The second Japanese Home-Cooking class contained introductions to even more Japanese ingredients that I had never heard of. We started with miso soup with little beech mushrooms, and then began prepping the salads and the main course of mackerel, nimono and rice.
Polished white rice (uruchi mai), the most common rice in Japan, was the side dish. It must be rinsed several times with a scrubbing motion to ‘polish’ it and remove the excess starch. The rinse water will be milky white for the first few rinses but will eventually become clear. Add 1 1/4 cup water to 1 cup rice in a pot with a tight-fitting lid, and cook for about 30 minutes, resulting in a fairly ‘sticky’ rice.
Gomaae: sesame-dressed salad. Spinach is commonly used for gomaae in North America, but in Japan everything from greens to fish and meats are used. For our gomaae Hana chose asparagus, chopped into 1 1/2 inch pieces and boiled for 3 minutes, together with cherry tomatoes cut in half. The dressing has several variations but all versions contain ground sesame seeds, sugar and soy sauce. Sometimes sesame oil is added although not always. I love sesame seeds so I really liked this salad. Hana’s recipe for gomaae (sesame seed dressing) on her blog: http://letsforking.wordpress.com/2010/10/24/spinach-gomaae/
The other salad, ‘onion and jako’, was… interesting. It reminded me of the first time I tried seaweed. Then I wasn’t so sure about it, but now I go out of my way to get seaweed-wrapped treats. The first step to making the salad is to soak paper thin slices of white onion to reduce any onion flavour, similar to the daikon radish prep in the previous class. I actually like the pungent flavours of both white onions and daikon, and am not really sure I like these wishy-washy versions. I suppose they had to be made more delicate in order to taste the jako that was tossed in with them. Jako are baby sardines, teeny tiny little translucent things.
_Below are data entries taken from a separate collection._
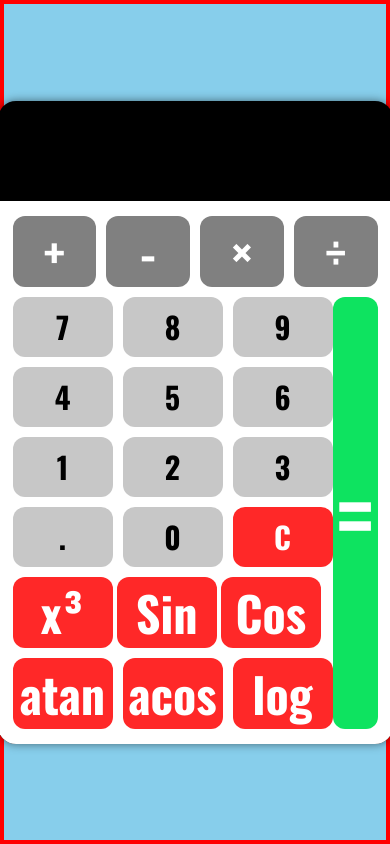
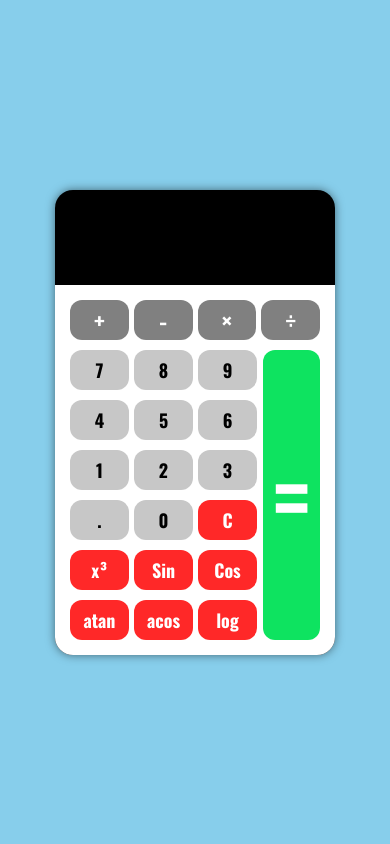
Before and after one commit to eamon-etim/js-calculator, a plain HTML site: page index.html in a window 390 px wide. Drawn offline with nearby package versions, Linux system fonts and the light colour scheme.

Commit message:
made it mobile responsive

```diff
--- a/index.html
+++ b/index.html
@@ -1,6 +1,5 @@
 <!DOCTYPE html>
 <html lang="en">
-
 <head>
   <meta charset="UTF-8">
   <meta name="viewport" content="width=device-width, initial-scale=1.0">
@@ -10,23 +9,22 @@
   <link rel="preconnect" href="https://fonts.gstatic.com" crossorigin>
   <link href="https://fonts.googleapis.com/css2?family=Oswald:wght@200..700&display=swap" rel="stylesheet">
 </head>
-
 <body>
   <div class="calculator">
     <div class="input-wrapper"><input type="button" id="screen" value="" disabled></div>
     <div class="buttons-container">
       <div class="button-row">
-                <input class="button" type="button" value="+" onclick="toScreen('+')" >
-                <input class="button" type="button" value="-" onclick="toScreen('-')" >
-                <input class="button" type="button" value="×" onclick="toScreen('*')" >
-                <input class="button" type="button" value="÷" onclick="toScreen('/')" >
+        <input class="button" type="button" value="+" onclick="toScreen('+')">
+        <input class="button" type="button" value="-" onclick="toScreen('-')">
+        <input class="button" type="button" value="×" onclick="toScreen('*')">
+        <input class="button" type="button" value="÷" onclick="toScreen('/')">
       </div>
       <div class="remain-buttons-container">
         <div class="left-button-container">
           <div class="button-row">
             <input class="button-item" type="button" value="7" onclick="toScreen('7')" />
-                    <input class="button-item" type="button" value="8" onclick="toScreen('8')"/>
-                    <input class="button-item" type="button" value="9" onclick="toScreen('9')"/>
+            <input class="button-item" type="button" value="8" onclick="toScreen('8')" />
+            <input class="button-item" type="button" value="9" onclick="toScreen('9')" />
           </div>
           <div class="button-row">
             <input class="button-item" type="button" value="4" onclick="toScreen('4')" />
@@ -34,17 +32,16 @@
             <input class="button-item" type="button" value="6" onclick="toScreen('6')" />
           </div>
           <div class="button-row">
-                    <input class="button-item" type="button" value="1" onclick="toScreen('1')"  />
-                    <input class="button-item" type="button" value="2" onclick="toScreen('2')"  />
-                    <input class="button-item" type="button" value="3" onclick="toScreen('3')"  />
+            <input class="button-item" type="button" value="1" onclick="toScreen('1')" />
+            <input class="button-item" type="button" value="2" onclick="toScreen('2')" />
+            <input class="button-item" type="button" value="3" onclick="toScreen('3')" />
           </div>
           <div class="button-row last-row">
             <input class="button-item" type="button" value="." onclick="toScreen('.')" />
             <input class="button-item" type="button" value="0" onclick="toScreen('0')" />
-                    <input class="button-item" type="button" value="C" onclick="toScreen('C')"  />
+            <input class="button-item" type="button" value="C" onclick="toScreen('C')" />
           </div>
-                  <div c
-                  lass="final-row">
+          <div class="final-row top">
             <input class="button-item2" type="button" value="x³" onclick="powerthree()" />
             <input class="button-item2" type="button" value="Sin" onclick="Sin()" />
             <input class="button-item2" type="button" value="Cos" onclick="Cos()" />
@@ -54,21 +51,14 @@
             <input class="button-item2" type="button" value="acos" onclick="acos()" />
             <input class="button-item2" type="button" value="log" onclick="log()" />
           </div>
-
-
-
         </div>
         <input class="equal-button" type="button" value="=" onclick="equal()" />
       </div>
     </div>
   </div>
+  </div>
 </body>
 </html>
-
-
-
-
 <script src="./index.js"></script>
 </body>
-
 </html>
--- a/styles.css
+++ b/styles.css
@@ -1,4 +1,4 @@
-*{
+* {
   margin: 0;
   padding: 0;
   box-sizing: border-box;
@@ -6,80 +6,63 @@
   font-optical-sizing: auto;
   font-weight: bold;
   font-style: normal;
-
 }
-
-body{
-background-color: rgb(135,206,235);
+body {
+  background-color: rgb(135, 206, 235);
   display: flex;
   justify-content: center;
   align-items: center;
-height:100vh;
-border: 4px solid red;
+  height: 100vh;
 }
-.calculator{
-    width: 600px;
+.calculator {
+  max-width: 500px;
   height: auto;
   background-color: black;
   border-radius: 18px;
   box-shadow: 0 0 10px rgba(0, 0, 0, 0.5);
 }
-
-.input-wrapper{
+.input-wrapper {
   width: 100%;
   padding: 15px;
   height: auto;
-
 }
-#screen{
-    height: 70px;
+#screen {
+  height: 60px;
   width: 100%;
   text-align: right;
   background-color: black;
   color: white;
-    font-size: 40px;
+  font-size: 50px;
   border: 0;
   outline-style: none;
-
 }
-
-
-.buttons-container{
+.buttons-container {
   background-color: white;
   height: auto;
   border-radius: 0px 0px 18px 18px;
   padding: 15px;
   display: flex;
   flex-direction: column;
-    gap: 10px;
-
 }
-
-.button-row{
+.button-row {
   display: flex;
   min-height: 60px;
   gap: 10px;
 }
-
-
-
-
-
-.button{
-    background-color: rgb(128,128,128);
-  height: inherit;
-  width: 30px;
+.button {
+  background-color: rgb(128, 128, 128);
+  height: 50px;
+  min-width: 90px;
   border-radius: 12px;
   flex: 1;
   outline-style: none;
   border: 0;
   color: #ffff;
-font-size: 48px;
+  font-size: 24px;
   text-align: center;
   cursor: pointer;
-
 }
-.remain-buttons-container{
+.remain-buttons-container {
   display: flex;
   width: 100%;
   min-height: 60px;
@@ -87,126 +70,88 @@ cursor: pointer;
   background-color: white;
 
 }
-
-  .left-button-container{
+.left-button-container {
   display: flex;
-    gap: 10px;
   flex-direction: column;
-
 }
-
-  .left-button-container > .button-row{
+.left-button-container > .button-row {
   width: 325px;
   flex: 1;
 }
-
-
-
-
-  .left-button-container > .button-row > .button-item{
-    flex: 1;
-  }
-
-
-
-  .equal-button{
-    width: 135px;
+.equal-button {
+  width: 98px;
   border-radius: 12px;
   font-size: 100px;
-    background-color: rgb(14,227,96);
+  background-color: rgb(14, 227, 96);
   outline-style: none;
   border: 0;
   color: white;
   cursor: pointer;
 }
-
-
-
-
-.button-item{
+.button-item {
   outline-style: none;
   border-radius: 12px;
-    background-color: rgb(199,199,199);
+  background-color: rgb(199, 199, 199);
   border: 0;
-    min-width: 135px;
-    min-height: 60px;
-    flex: 1;
+  min-width: 98px;
+  height: 50px;
   color: black;
-font-size: 48px;
+  font-size: 24px;
   text-align: center;
   cursor: pointer;
 }
-
-
-
-.last-row .button-item:last-child{
-    background-color: rgb(255,40,40);
+.last-row .button-item:last-child {
+  background-color: rgb(255, 40, 40);
   color: white;
-
-
 }
-
-.final-row{
+.final-row {
   display: flex;
-min-height: 60px;
+  /* min-height: 60px; */
   gap: 10px;
 }
-
-.button-item2{
+.button-item2 {
   outline-style: none;
   border-radius: 12px;
-    background-color: rgb(255,40,40);
+  background-color: rgb(255, 40, 40);
   border: 0;
-    min-width: 135px;
-    min-height: 60px;
-    flex: 1;
+  min-width: 98px;
+  height: 50px;
   color: white;
-font-size: 48px;
+  font-size: 24px;
   text-align: center;
   cursor: pointer;
 }
-
-
-
-
-
-
-
-
-
-
-
-
-
-
-
-
-@media (max-width: 1024px){
+.final-row.top {
+  margin-bottom: 10px;
+}
+@media (max-width: 768px) {
   .calculator {
-    width: 400px;
-    gap: 20px;
+    max-width: 280px;
   }
-  .left-button-container{
-    display: flex;
-    gap: 10px;
-    flex-direction: column;
+  .button-row,
+  .final-row {
+    gap: 5px;
   }
-  .left-button-container > .button-row{
-    width: 250px;
+  .button {
+    min-width: 30px;
+  }
+  .button-item,
+  .button-item2 {
+    min-width: 59px;
+    font-size: 18px;
+  }
+  .left-button-container > .button-row {
+    width: 100px;
     flex: 1;
   }
-  .equal-button{
-    width: 45px;
+  .equal-button {
+    width: 69px;
+    margin-left: 6px;
     }
-  .button-item {
-    font-size: 30px
+    .button-item2,.button-item,.button{
+      height: 40px;
     }
-  .button-item{
- min-width: 100px;
+    .button-row{
+      min-height: 50px;
     }
-  .button-item2{
-    min-width: 100px;
 }
-
-
-}
```
Also changed, not shown: task.js (+24 -45 lines). Lines whose indentation alone changed are shown as unchanged.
The salad was drizzled with Ponzu and pinkish bonito fish flakes were piled on top giving the dish faintly fishy taste. Ponzu sauce: this I love; it is the main ingredient in the gyoza dipping sauce and I’ve always wondered what they used for that. The first character on the label is Chinese and means: ‘ taste, smell, experience; delicacy‘, which just about says it all.
Nimono – ‘things’ simmered in a dashi, water, soy sauce, sugar and mirin sauce. The ‘things’ we simmered were carrots, a weird yam gelatin and bamboo shoots. Potato and thin-sliced beef are popular in Japan. The bamboo shoot was time-consuming to clean; the centre of the shoot containing delicate ‘gills’ with a white grit that had to be removed – the final result was very tasty and I’d make that again. Eek! just saw the price! I think I’d substitute a tin of hearts of palm: cheaper, easier and with virtually the same light vinegar tang.
The main dish was mackerel fried in miso. Mackerel is an oily ‘fishy’ fish; the miso paste complements it nicely. Each piece of mackerel is scored with a large ‘X’ to allow the flavour of the miso to penetrate. We learned an interesting method of cooking using parchment paper, and one of the students said that once she discovered parchment paper she stopped using tin foil altogether.
Although desserts are rarely served in Japan they are pretty popular in the west, and Hana had a surprise dessert for us: green tea ice cream sprinkled with the nutty flavoured roasted soy bean flour.
Gallery of images from my Japanese Home-Cooking Class, offered by UBC Continuing Studies and taught by Hana Dethlefsen. Hana has her own blog with lots of Japanese recipes and restaurant reviews at: http://letsforking.wordpress.com/